Pakistan has to comply with action plan for which it is required to adequately demonstrate its understanding of the terror financing risks posed by the militant groups. It will have to conduct supervision on a risk-sensitive basis and prove that remedial actions and sanctions are applied in all cases.

Islamabad needs to demonstrate that terror financing prosecutions result in effective and proportionate sanctions, enhancing the support for prosecutors and the judiciary.
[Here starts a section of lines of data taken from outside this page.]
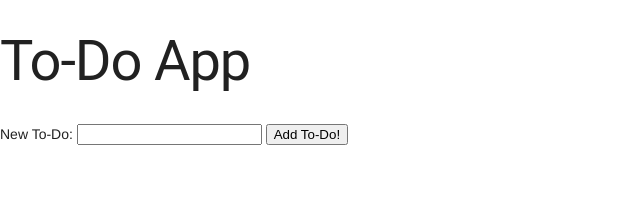
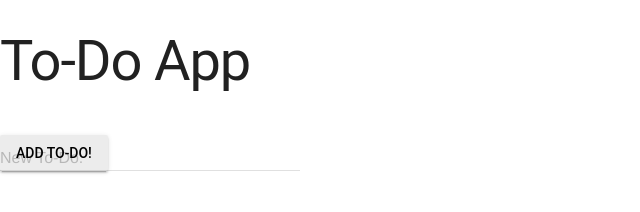
Before and after one commit to mikemarin/6.5-TodoApp, a plain HTML site: page index.html in a window 1280 px wide. Shown: the whole page, without its empty margins (0-640 px from the left). Drawn offline with nearby package versions, Linux system fonts and the light colour scheme.

Commit message:
Tech Questions - 1. How do I get styled elements pulled from MDL to not float over one another and be inline with each other? 2. Can I add DIVs with IDs, classes, to section out the content properly, or do I only have the outline provided to work with? Thanks!

```diff
--- a/index.html
+++ b/index.html
@@ -22,11 +22,11 @@
     <h1>To-Do App</h1>
 
     <form id="addToDoForm">
-
-      <label for="newToDoText">New To-Do:</label>
-      <input type="text" id="newToDoText">
-      <button type="submit">Add To-Do!</button>
-
+      <div class="mdl-textfield mdl-js-textfield mdl-textfield--floating-label">
+        <label class="mdl-textfield__label" for="newToDoText">New To-Do:</label>
+        <input class="mdl-textfield__input" type="text" id="newToDoText">
+        <button class="mdl-button mdl-js-button mdl-button--raised" type="submit">Add To-Do!</button>
+      </div>
     </form>
 
     <ul id="toDoList">
--- a/styles/style.css
+++ b/styles/style.css
@@ -57,3 +57,11 @@ xinput:not([text]), xinput[type=text] {
   background: green;
 
 } */
+
+form.mdl-textfield {
+  display: block;
+}
+
+button.mdl-button {
+  display: block;
+}
```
It must show effective implementation of targeted financial sanctions (supported by a comprehensive legal obligation) against all those designated as terrorists under the UN resolutions 1,267 and 1,373 and those acting for or on their behalf, including preventing the raising and moving of funds, identifying and freezing assets and prohibiting access to funds and financial services.

The FATF will undertake the next review of Pakistan’s performance in June, which will be preceded by a face-to-face meeting with the Joint Group in May. Only the successful implementation of Pakistan’s strategies in curbing terror-financing and banning of terrorist groups and its verification by the APG could lead the FATF to remove Pakistan from its grey list or move it into the black list category by September this year.

Script: Kaushik Roy, AIR: News Analyst